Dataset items
--------------------
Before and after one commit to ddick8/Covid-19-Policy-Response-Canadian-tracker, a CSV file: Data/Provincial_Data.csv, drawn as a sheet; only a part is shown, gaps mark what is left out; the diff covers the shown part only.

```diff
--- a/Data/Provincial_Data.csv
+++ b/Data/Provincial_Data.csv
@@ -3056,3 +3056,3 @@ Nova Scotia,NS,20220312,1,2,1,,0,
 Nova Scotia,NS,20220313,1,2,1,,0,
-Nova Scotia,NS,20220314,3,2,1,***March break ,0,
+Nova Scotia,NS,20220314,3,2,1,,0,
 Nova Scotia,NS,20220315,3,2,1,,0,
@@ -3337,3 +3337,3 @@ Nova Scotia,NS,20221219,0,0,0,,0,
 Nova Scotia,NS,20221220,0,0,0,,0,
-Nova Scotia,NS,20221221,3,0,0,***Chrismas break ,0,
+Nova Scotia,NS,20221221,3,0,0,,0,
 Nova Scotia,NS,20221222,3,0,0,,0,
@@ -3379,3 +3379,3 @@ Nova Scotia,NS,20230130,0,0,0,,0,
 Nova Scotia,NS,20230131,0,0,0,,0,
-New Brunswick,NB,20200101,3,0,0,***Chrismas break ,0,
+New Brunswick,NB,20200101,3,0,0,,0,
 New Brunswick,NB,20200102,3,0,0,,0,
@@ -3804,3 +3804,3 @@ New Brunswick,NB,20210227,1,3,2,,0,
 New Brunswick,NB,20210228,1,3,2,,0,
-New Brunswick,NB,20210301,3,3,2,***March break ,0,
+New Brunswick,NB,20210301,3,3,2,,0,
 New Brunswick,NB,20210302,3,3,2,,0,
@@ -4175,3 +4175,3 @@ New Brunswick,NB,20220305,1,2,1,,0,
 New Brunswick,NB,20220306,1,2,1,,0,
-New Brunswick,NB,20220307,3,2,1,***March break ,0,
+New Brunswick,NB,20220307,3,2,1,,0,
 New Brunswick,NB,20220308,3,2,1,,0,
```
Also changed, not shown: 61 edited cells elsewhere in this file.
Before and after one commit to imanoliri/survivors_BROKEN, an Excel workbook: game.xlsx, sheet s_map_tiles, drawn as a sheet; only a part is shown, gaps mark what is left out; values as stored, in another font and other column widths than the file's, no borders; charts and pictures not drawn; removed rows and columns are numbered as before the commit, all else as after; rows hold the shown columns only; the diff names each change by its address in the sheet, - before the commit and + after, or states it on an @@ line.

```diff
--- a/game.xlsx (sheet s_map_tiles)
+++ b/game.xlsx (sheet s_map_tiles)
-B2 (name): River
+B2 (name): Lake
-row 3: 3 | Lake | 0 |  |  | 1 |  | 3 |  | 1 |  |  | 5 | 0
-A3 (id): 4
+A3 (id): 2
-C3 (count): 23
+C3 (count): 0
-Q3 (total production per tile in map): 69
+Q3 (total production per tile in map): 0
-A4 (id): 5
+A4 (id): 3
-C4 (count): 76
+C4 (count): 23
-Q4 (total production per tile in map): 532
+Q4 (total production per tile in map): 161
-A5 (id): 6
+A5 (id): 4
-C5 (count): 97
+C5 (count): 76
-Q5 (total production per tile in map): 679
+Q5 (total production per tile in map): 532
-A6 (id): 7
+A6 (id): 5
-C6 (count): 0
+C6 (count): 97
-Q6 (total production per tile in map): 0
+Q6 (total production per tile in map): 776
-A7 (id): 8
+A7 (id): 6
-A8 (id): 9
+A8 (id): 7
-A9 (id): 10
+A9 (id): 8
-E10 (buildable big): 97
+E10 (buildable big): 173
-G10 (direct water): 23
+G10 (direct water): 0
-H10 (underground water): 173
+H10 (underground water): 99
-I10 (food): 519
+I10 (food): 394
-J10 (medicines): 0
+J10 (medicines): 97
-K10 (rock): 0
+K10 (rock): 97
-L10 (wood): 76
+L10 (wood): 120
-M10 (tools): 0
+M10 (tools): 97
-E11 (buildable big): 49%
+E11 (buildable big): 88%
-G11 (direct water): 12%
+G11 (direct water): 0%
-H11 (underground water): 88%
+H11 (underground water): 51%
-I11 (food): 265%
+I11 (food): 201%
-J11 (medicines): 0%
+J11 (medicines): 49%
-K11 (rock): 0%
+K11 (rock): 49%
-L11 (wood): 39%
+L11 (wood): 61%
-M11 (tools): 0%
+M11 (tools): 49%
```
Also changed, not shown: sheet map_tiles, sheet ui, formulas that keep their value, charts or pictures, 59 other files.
--------------------
PROBLEM REQUIREMENTS: Filter the entries down to the lines containing "sheet". Copy each of those lines.

SOLUTION TO THIS PROBLEM:
Before and after one commit to ddick8/Covid-19-Policy-Response-Canadian-tracker, a CSV file: Data/Provincial_Data.csv, drawn as a sheet; only a part is shown, gaps mark what is left out; the diff covers the shown part only.
Before and after one commit to imanoliri/survivors_BROKEN, an Excel workbook: game.xlsx, sheet s_map_tiles, drawn as a sheet; only a part is shown, gaps mark what is left out; values as stored, in another font and other column widths than the file's, no borders; charts and pictures not drawn; removed rows and columns are numbered as before the commit, all else as after; rows hold the shown columns only; the diff names each change by its address in the sheet, - before the commit and + after, or states it on an @@ line.
--- a/game.xlsx (sheet s_map_tiles)
+++ b/game.xlsx (sheet s_map_tiles)
Also changed, not shown: sheet map_tiles, sheet ui, formulas that keep their value, charts or pictures, 59 other files.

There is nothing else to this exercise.